START THE RECORDS

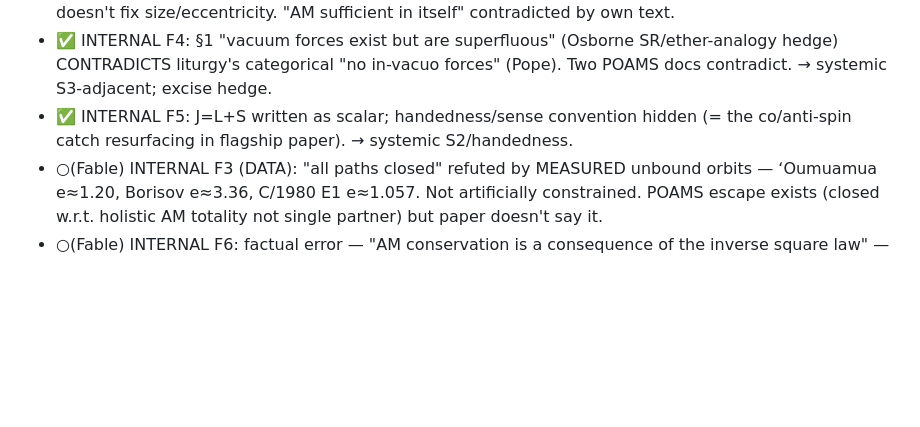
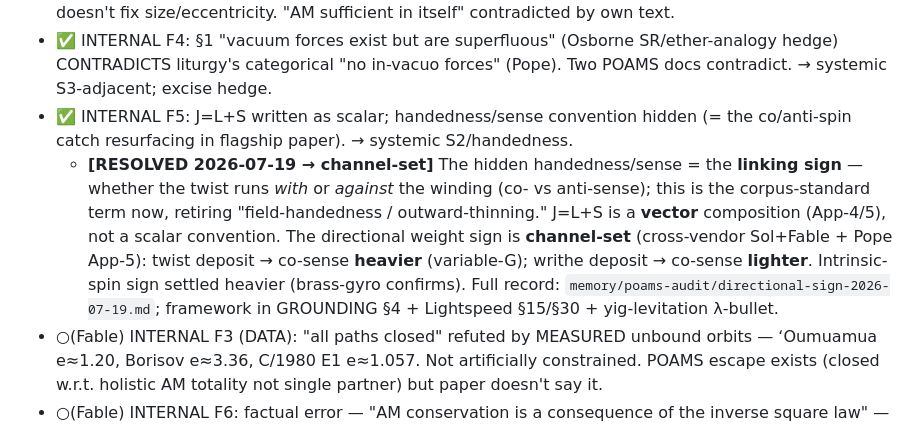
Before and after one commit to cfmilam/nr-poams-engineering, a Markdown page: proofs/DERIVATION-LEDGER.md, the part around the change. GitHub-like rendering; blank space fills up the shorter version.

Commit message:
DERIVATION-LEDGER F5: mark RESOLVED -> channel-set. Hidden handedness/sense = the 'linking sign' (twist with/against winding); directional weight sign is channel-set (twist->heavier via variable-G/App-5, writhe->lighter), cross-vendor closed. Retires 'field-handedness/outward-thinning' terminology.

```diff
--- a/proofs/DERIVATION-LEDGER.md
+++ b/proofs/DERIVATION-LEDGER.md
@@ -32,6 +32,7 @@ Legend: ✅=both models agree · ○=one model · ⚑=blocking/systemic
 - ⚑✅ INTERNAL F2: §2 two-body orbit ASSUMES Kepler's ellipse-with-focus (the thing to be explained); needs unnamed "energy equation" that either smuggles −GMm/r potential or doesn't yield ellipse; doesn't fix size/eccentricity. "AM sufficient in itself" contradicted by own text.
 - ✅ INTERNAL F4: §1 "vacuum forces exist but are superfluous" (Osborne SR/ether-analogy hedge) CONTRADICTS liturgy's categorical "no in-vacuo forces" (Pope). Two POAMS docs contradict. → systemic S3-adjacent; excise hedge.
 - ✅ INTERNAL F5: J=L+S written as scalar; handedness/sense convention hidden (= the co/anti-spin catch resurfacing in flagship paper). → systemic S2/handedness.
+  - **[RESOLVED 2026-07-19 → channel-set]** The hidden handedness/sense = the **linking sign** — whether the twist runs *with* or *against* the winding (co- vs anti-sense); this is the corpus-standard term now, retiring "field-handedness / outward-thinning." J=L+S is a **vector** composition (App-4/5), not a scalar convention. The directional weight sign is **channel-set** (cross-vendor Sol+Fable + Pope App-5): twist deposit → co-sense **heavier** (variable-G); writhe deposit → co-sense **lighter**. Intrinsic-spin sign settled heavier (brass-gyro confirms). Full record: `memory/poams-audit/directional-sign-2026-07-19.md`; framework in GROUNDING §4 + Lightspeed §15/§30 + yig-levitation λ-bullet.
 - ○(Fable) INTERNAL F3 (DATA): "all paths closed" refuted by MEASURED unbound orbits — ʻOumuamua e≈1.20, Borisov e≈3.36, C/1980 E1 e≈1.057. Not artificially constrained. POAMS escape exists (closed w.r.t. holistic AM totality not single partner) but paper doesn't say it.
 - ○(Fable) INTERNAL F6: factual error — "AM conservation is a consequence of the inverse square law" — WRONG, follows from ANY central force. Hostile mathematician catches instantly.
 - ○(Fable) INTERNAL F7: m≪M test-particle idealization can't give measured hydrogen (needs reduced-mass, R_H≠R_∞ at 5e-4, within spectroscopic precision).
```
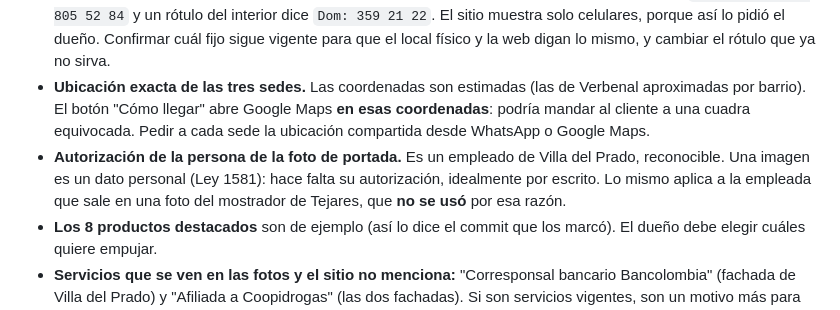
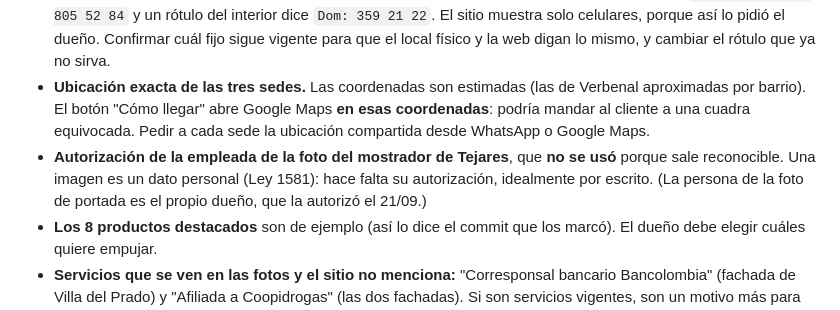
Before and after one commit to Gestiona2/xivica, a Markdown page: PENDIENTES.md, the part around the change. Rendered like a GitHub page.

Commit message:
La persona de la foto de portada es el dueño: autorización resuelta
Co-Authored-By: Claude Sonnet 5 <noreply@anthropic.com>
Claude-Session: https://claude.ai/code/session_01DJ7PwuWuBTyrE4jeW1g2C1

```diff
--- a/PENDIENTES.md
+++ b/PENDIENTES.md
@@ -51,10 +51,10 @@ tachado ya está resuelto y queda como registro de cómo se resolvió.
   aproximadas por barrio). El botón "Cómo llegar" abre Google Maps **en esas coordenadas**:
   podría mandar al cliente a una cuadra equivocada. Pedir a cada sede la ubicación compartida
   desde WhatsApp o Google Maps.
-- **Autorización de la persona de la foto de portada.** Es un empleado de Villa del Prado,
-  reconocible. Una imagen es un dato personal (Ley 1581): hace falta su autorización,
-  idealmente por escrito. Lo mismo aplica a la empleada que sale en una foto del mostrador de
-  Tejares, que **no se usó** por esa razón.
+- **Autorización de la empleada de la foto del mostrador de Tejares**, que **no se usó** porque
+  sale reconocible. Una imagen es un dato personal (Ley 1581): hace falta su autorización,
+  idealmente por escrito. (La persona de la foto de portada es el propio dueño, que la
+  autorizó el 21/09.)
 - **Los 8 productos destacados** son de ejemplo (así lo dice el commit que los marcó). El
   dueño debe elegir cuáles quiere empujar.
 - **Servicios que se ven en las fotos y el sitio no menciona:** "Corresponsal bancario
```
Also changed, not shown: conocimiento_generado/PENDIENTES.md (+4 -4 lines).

END THE RECORDS

§ **TASK REQUIREMENTS**
I need every line of the data that has the word "paper"; please list them.

§ **PROBLEM SOLUTION**
 - ✅ INTERNAL F5: J=L+S written as scalar; handedness/sense convention hidden (= the co/anti-spin catch resurfacing in flagship paper). → systemic S2/handedness.
 - ○(Fable) INTERNAL F3 (DATA): "all paths closed" refuted by MEASURED unbound orbits — ʻOumuamua e≈1.20, Borisov e≈3.36, C/1980 E1 e≈1.057. Not artificially constrained. POAMS escape exists (closed w.r.t. holistic AM totality not single partner) but paper doesn't say it.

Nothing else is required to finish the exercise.